                              Thank you, narcisa. As one who has mestizo blood, I fully understand the history! I'm always on the lookout for new PR places to try in NYC. Where I live now if I want PR food, I have to cook it myself LOL! When our daughter was growing up, she would often invite friends to dinner on nights when I was making PR food. One of her friends liked it so much that he told her to let her know when we were eating it again!

                              I think we'll give Casa Adela a try next time we're in town. After all, one of my husband's favorite PR meals is on the menu---bistec encebollado---that alone convinced him that Casa Adela is worth a try LOL!

                              1. re: MizYellowRose

                                Ooooooh! I LOVE bistec encebollado...lol

                                Alrighty then! Puerto Rico in da house! LOL Just kidding!

                                I LOVE to cook, I just don't have a family to cook for, one day I will, I tend to cook for myself and then give the rest away to people in the neighborhood! But I can understand your sentiments. LOL

                                There's another place I know of called Cabo Rojo. They have a menu for each day of the week. It's a very humble spot with very typical Puerto Rican food. It's located between 24th street and 25th street on 10th Avenue. It's super cheap. I wouldn't describe it as "gramma can I have a third helping please" but the food IS good, consistent, and it hits the right spot when you miss home.

                                1. re: narcisa

                                  narcisa---You have been so helpful---thank you!
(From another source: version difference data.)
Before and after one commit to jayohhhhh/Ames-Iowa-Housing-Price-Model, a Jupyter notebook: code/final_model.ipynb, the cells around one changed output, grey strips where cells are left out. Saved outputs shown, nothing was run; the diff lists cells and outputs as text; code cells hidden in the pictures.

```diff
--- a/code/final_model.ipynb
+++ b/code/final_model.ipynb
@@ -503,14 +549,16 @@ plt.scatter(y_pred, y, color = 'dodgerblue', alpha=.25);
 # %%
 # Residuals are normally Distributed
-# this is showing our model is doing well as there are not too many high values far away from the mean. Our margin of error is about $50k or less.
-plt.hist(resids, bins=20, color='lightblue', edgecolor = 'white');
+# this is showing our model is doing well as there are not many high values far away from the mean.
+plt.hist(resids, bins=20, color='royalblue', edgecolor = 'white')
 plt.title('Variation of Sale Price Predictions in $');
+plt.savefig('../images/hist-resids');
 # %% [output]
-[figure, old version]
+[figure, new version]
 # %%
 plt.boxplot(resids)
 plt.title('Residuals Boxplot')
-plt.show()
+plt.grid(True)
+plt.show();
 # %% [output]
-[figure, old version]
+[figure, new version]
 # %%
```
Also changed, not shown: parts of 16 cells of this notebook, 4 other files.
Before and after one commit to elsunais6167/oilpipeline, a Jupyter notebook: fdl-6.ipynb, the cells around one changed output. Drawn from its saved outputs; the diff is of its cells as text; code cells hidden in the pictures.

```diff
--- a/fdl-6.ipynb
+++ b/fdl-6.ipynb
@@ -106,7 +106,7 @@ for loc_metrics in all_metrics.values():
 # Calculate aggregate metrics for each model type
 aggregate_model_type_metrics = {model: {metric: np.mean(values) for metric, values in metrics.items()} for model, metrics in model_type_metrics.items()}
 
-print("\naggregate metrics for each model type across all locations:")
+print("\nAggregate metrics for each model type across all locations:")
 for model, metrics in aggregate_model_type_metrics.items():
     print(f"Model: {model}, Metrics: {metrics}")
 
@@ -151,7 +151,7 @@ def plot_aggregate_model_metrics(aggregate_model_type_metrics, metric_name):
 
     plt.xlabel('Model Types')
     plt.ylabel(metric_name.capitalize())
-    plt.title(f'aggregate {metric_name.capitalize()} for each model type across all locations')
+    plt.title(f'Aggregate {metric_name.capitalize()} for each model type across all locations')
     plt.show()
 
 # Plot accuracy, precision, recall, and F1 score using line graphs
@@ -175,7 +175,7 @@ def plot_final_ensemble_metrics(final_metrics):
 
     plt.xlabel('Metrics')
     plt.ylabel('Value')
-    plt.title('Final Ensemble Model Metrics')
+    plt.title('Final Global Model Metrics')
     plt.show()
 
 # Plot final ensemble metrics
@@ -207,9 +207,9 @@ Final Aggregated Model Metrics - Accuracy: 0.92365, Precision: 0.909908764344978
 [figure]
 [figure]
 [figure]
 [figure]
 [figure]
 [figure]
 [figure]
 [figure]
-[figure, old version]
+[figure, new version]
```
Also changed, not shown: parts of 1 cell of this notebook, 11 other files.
I've taken notes so when we're in town again I'll know where to get good cocina criolla! BTW, your description of your pernil made my mouth water :)!